In a video posted online Sunday, five black women bring the song's lyrics to life through a phenomenal tap dance performance. And just when you think it's over, the video then shows women around the world emulating the flawless routine.
The video was produced and choreographed by Chloe and Maud Arnold, two sisters from Washington D.C. who are members of tap dance group "Syncopated Ladies," which Chloe founded. Chloe and Maud said they were moved by Beyoncé's new single and the singer's call for solidarity among women.
"Beyoncé is so inspiring as a black woman because she's extremely talented but beyond that she's a business woman, she's kind, she's amazing, she's everything you want to be," Maud told The Huffington Post. "She holds her sisters up, she inspires others, she loves being a black woman and she embraces it. And it's really important for us to express that, too."
"We wanted to start a movement to show how powerful black women in tap dance are," Maud said of her older sister's dance group, which has previously given a nod to Beyoncé. "Just how black culture influences the world... my sister and I, as black women, have been able to influence the world of dance."
Maud also told HuffPost that she and her sister want to bring attention to the cultural origins of tap as a black American art form that dates back to the days of slavery.
Both sisters trained under the legendary Debbie Allen who broke barriers as a dancer, choreographer, author and actor. It was Allen's intensive summer-long dance program that first inspired Chloe and Maud to pursue their passion for tap dance.
"Debbie Allen was our catalyst," Maud said. "She is a phenomenal mentor. We say her name and give thanks whenever possible."
In addition to Syncopated Ladies, the sisters have also founded a production company, several clothing lines and a mentoring group where they teach and perform tap around the world.

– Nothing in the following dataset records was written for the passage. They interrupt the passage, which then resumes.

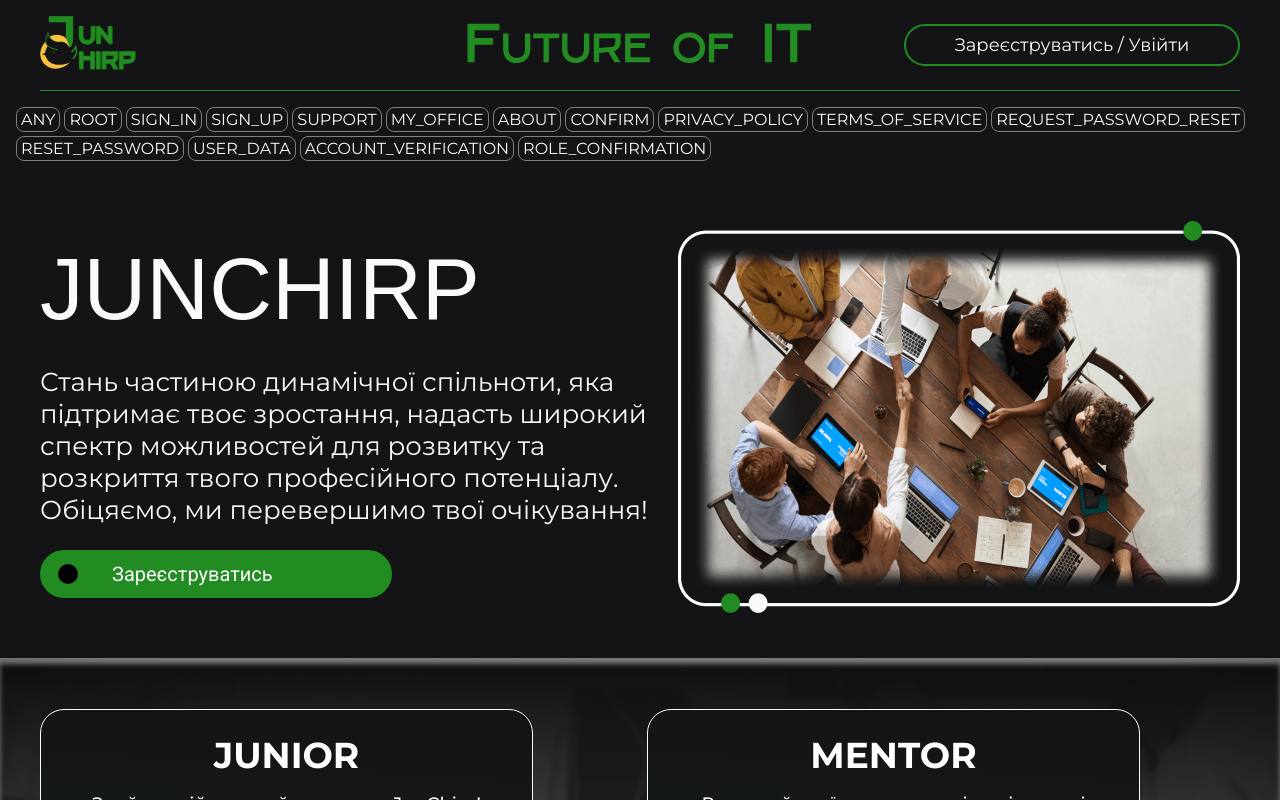
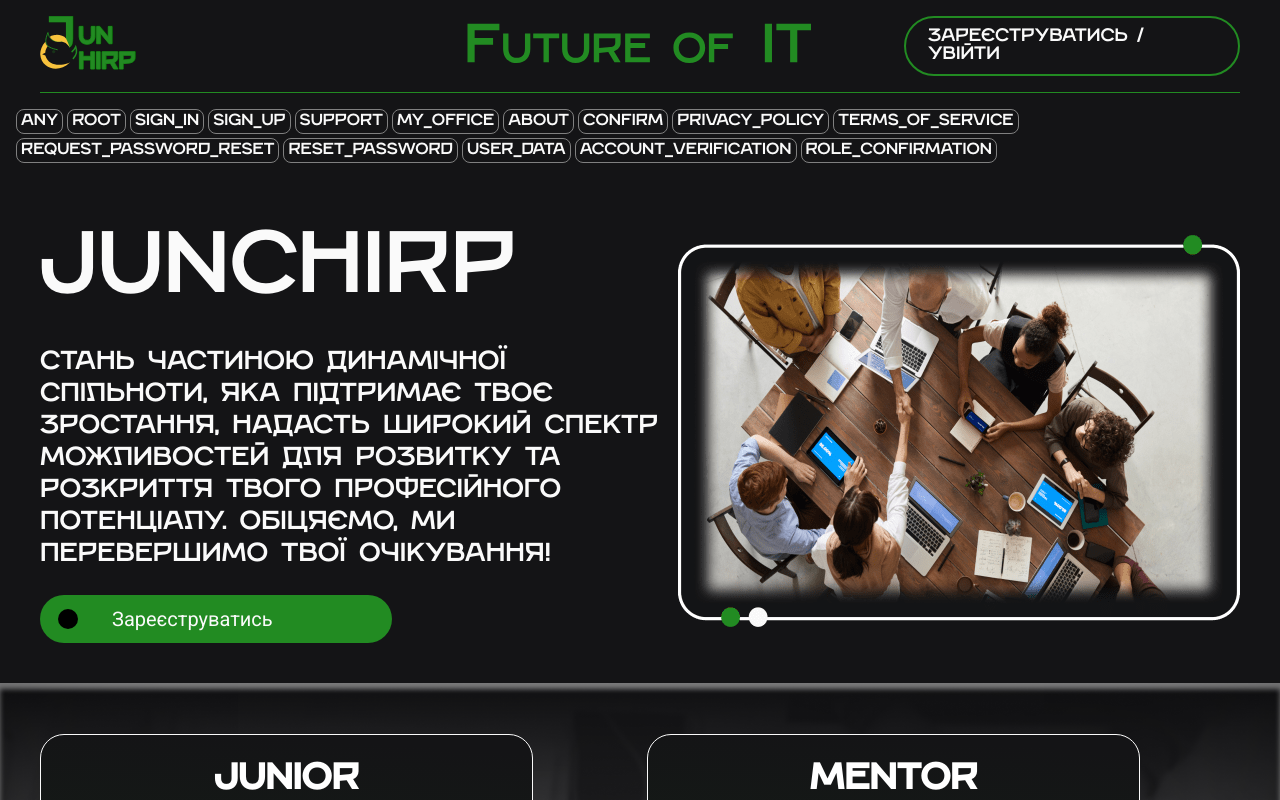
Before and after one commit to VitalikN/jun-chirp, a Next.js app: page / in a window 1280 px wide. Shown: the top 800 px of the page. Built offline with nearby package versions, Linux system fonts and the light colour scheme; no server answers.

Commit message:
add Angry.otf and font Angry for hero title

```diff
--- a/src/app/globals.css
+++ b/src/app/globals.css
@@ -2,6 +2,8 @@
   --font-mono: "Roboto" ui-monospace, Menlo, Monaco, "Cascadia Mono",
     "Segoe UI Mono", "Roboto Mono", "Oxygen Mono", "Ubuntu Monospace",
     "Source Code Pro", "Fira Mono", "Droid Sans Mono", "Courier New", monospace;
+
+
 
   --background-color: #141416;
   --color: #fafafa;
@@ -51,6 +53,13 @@
   }
 } */
 
+@font-face {
+  font-family: "Angry";
+  src: url(../../public/fonts/Angry.otf) format('truetype');
+  font-weight: normal;
+  font-style: normal;
+}
+
 * {
   box-sizing: border-box;
   padding: 0;
--- a/src/app/layout.tsx
+++ b/src/app/layout.tsx
@@ -7,6 +7,11 @@ import ReduxProvider from "@/redux/ReduxProvider/ReduxProvider";
 import Footer from "@/components/Footer/Footer";
 import { Temporary } from "@/components/temporary/temporary";
 import s from '@/sass/layouts/main.module.scss';
+import localFont from "next/font/local";
+
+const angryFont = localFont({
+  src:'../../public/fonts/Angry.otf'
+})
 
 
 
@@ -29,7 +34,7 @@ export default function RootLayout({
 }>) {
   return (
     <html lang="en">
-      <body className={montserrat.className}>
+      <body className={`${angryFont.className} ${montserrat.className}`}>
         <ReduxProvider>
           <Header />
           <Temporary />
```
Also changed, not shown: src/components/home/Hero/Hero.tsx (+11 -3 lines), public/fonts/Angry.otf (added), public/fonts/Angry.ttf (deleted).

"We are our own bosses just like Beyoncé, which is why we look up to her," Maud said. "We really want to empower everybody."
Slay ladies, slay.